Child Health

A Win! The Trump Administration’s public charge rule is permanently blocked, nationwide. What does this change?    

March 25, 2021 | Texas

By Cheasty Anderson and Marianna Montes 



There are lots of fancy lawyer words to describe what’s happening, but I am not a lawyer, so this is a not-lawyer breakdown. In simple terms, the Biden Administration has permanently ended the Trump public charge policy. The Children’s Defense Fund and immigration advocates celebrate the end of this harmful rule. Now we are working happily to inform the community about the Public Charge changes. 

On March 9th, 2021, the Biden administration announced that they “will no longer defend the 2019 public charge rule” issued by the Department of Homeland Security (DHS) under the Trump Administration. The Supreme Court dismissed the case over the legality of the Trump administration’s public charge rule, and the 1999 policy went back into effect.

On March 15th, the US Citizenship and Immigration Services (USCIS) published the final rule and a notice confirming the removal of the 2019 public charge regulations and that they stopped applying it to all pending petitions and applications on March 9th. The Form I-944 Declaration of Self-Sufficiency and other related forms were discontinued as well. 


Here are some key takeaways:

  1. Individuals and families can now safely get the help and care they need:
  • No one can be denied a COVID-19 vaccination, testing, or care based on immigration status, and it won’t affect any future immigration application.
  • Getting help for health care, food, or housing won’t affect immigration applications.
  • Programs serving children won’t affect immigration applications either.
  1. To mitigate the chilling effect in immigrant communities will take a major effort, and a comprehensive outreach and education strategy to re-enroll part of the millions of eligible children who have lost nutrition and health care supports due to the fear caused by this harmful policy in low-income immigrant communities. Check out our Public Charge and Private Dilemmas report for best practices and recommendations.
  2. The regulation still needs to be re-written so that a different administration wouldn’t be able to easily reverse the decision.
  3. We also need to rewrite the legislation that governs public charge, and that will be an uphill battle we might not win during this administration, but we will try!

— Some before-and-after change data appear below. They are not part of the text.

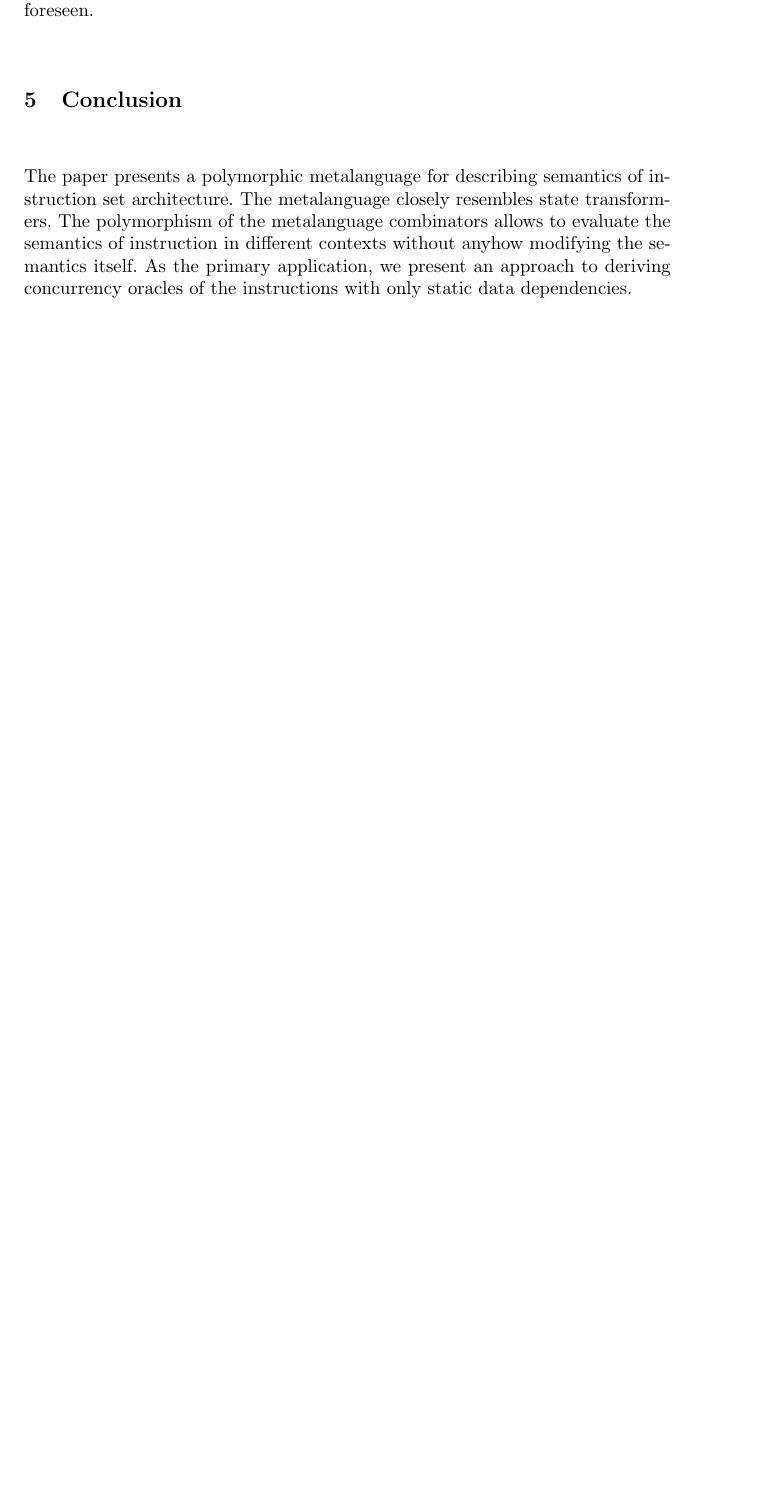
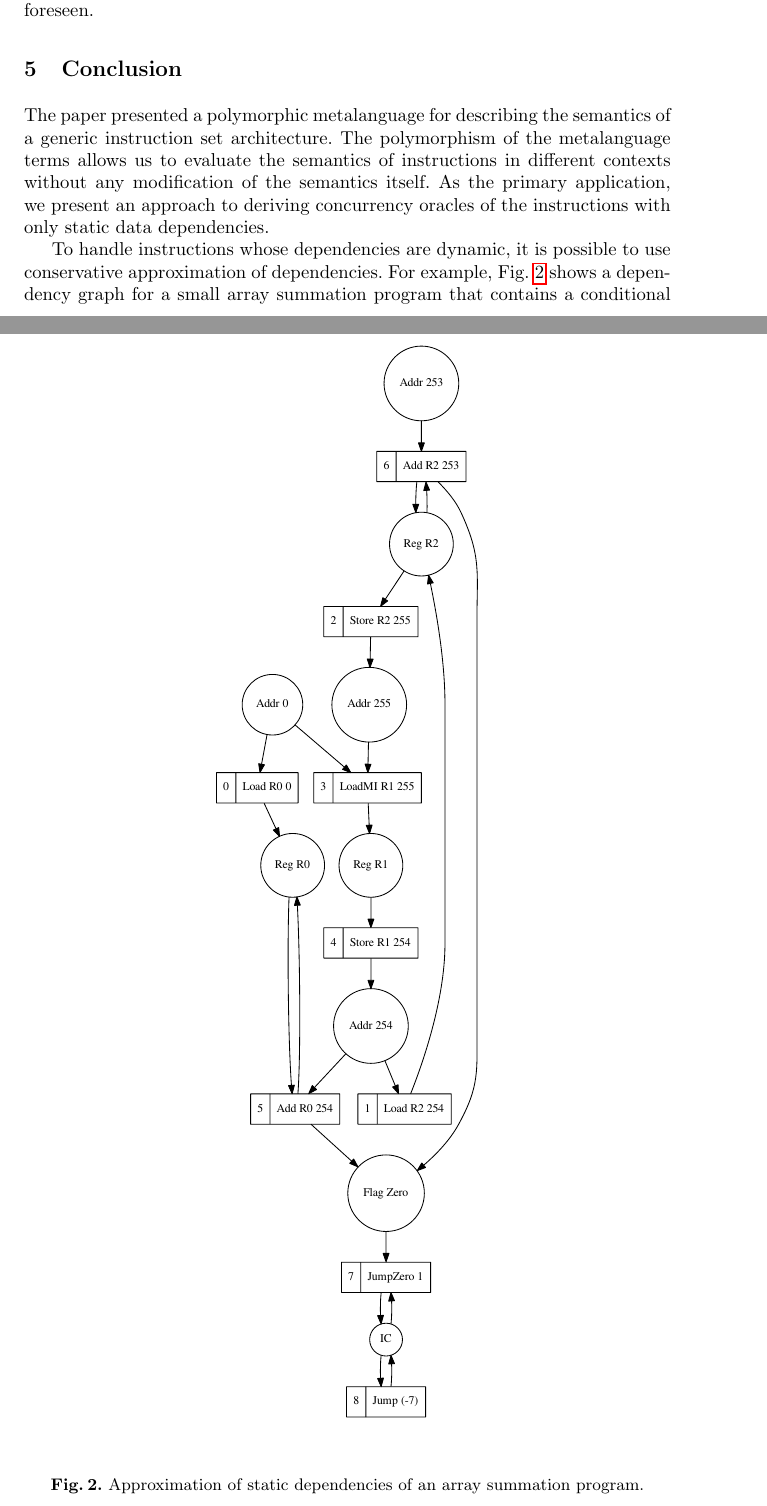
Before and after one commit to tuura/iam, a LaTeX paper (ataed-2018-paper/main.tex, which reads ataed-2018-paper/tex/conclusion.tex): part of page 12 of 13 before the commit and two parts of pages 12 and 13 of 14 after it, the two joined at a grey line, cut so that both start at the same text, the shorter picture padded with empty space. Compiled offline with pdfLaTeX.

Commit message:
Expand conclusions

```diff
--- a/ataed-2018-paper/tex/conclusion.tex
+++ b/ataed-2018-paper/tex/conclusion.tex
@@ -1,6 +1,18 @@
-The paper presents a polymorphic metalanguage for describing semantics of
-instruction set architecture. The metalanguage closely resembles state transformers.
-The polymorphism of the metalanguage combinators allows to evaluate the semantics
-of instruction in different contexts without anyhow modifying the semantics itself.
-As the primary application, we present an approach to deriving concurrency oracles
-of the instructions with only static data dependencies.
+\begin{figure}
+\centerline{\includegraphics[scale=0.45]{img/sumArray.pdf}}
+\caption{Approximation of static dependencies of an array summation program.\label{fig-sum}}
+\end{figure}
+
+The paper presented a polymorphic metalanguage for describing the semantics of
+a generic instruction set architecture.
+% The metalanguage closely resembles state
+% transformers.
+The polymorphism of the metalanguage terms allows us to evaluate the semantics
+of instructions in different contexts without any modification of the semantics
+itself. As the primary application, we present an approach to deriving
+concurrency oracles of the instructions with only static data dependencies.
+
+To handle instructions whose dependencies are dynamic, it is possible to use
+conservative approximation of dependencies. For example, Fig.~\ref{fig-sum}
+shows a dependency graph for a small array summation program that contains
+a conditional branch instruction \hs{JumpZero} which modifies the instruction
```
Also changed, not shown: ataed-2018-paper/tex/conclusion.tex (3 more changed lines).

For up-to-date information, please refer to Protecting Immigrant Families’ fact sheet for advocates.